Supplied material Start Marker
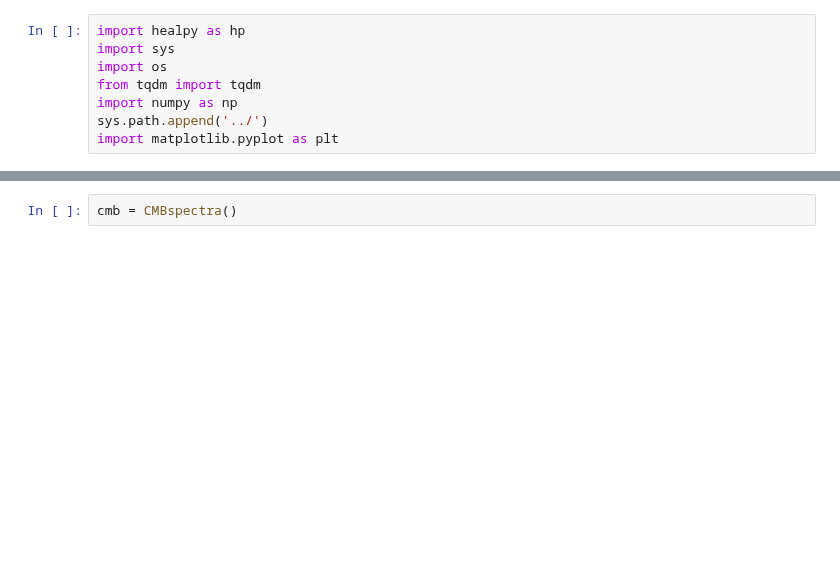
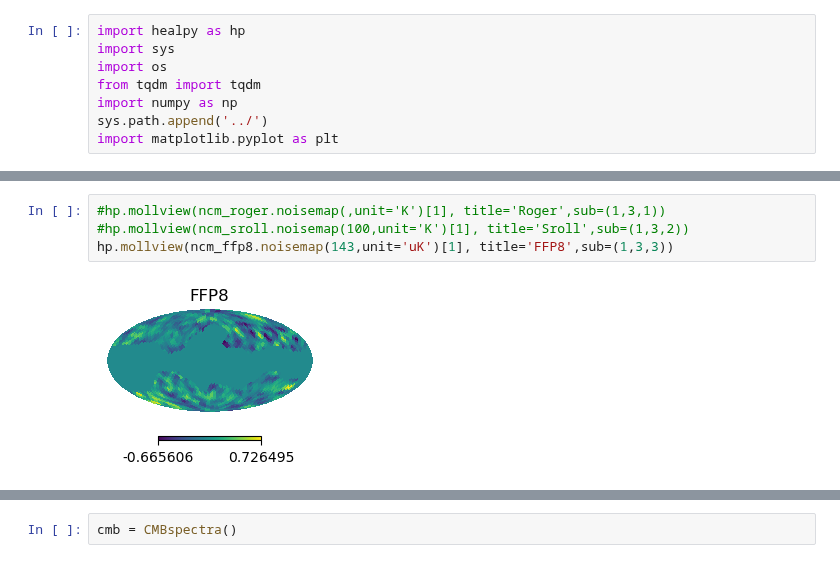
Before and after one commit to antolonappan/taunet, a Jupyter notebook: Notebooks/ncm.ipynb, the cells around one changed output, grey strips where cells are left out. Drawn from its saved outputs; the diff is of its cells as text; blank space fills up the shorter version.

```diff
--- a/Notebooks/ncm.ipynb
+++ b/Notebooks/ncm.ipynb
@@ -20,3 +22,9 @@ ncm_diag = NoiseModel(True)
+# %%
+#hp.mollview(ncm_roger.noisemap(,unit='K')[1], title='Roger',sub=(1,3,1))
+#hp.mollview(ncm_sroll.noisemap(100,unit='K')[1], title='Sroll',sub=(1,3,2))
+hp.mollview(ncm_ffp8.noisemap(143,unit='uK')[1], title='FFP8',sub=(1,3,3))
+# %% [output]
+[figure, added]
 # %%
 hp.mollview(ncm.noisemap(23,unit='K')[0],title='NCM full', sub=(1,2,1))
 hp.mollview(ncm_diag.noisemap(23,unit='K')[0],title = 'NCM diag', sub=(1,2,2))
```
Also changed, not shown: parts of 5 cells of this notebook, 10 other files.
Supplied material End Marker
» **Your assignment**:
The word "title" appears in some lines of the data. Copy every one of those lines.

» **Exercise response**:
+#hp.mollview(ncm_roger.noisemap(,unit='K')[1], title='Roger',sub=(1,3,1))
+#hp.mollview(ncm_sroll.noisemap(100,unit='K')[1], title='Sroll',sub=(1,3,2))
+hp.mollview(ncm_ffp8.noisemap(143,unit='uK')[1], title='FFP8',sub=(1,3,3))
 hp.mollview(ncm.noisemap(23,unit='K')[0],title='NCM full', sub=(1,2,1))
 hp.mollview(ncm_diag.noisemap(23,unit='K')[0],title = 'NCM diag', sub=(1,2,2))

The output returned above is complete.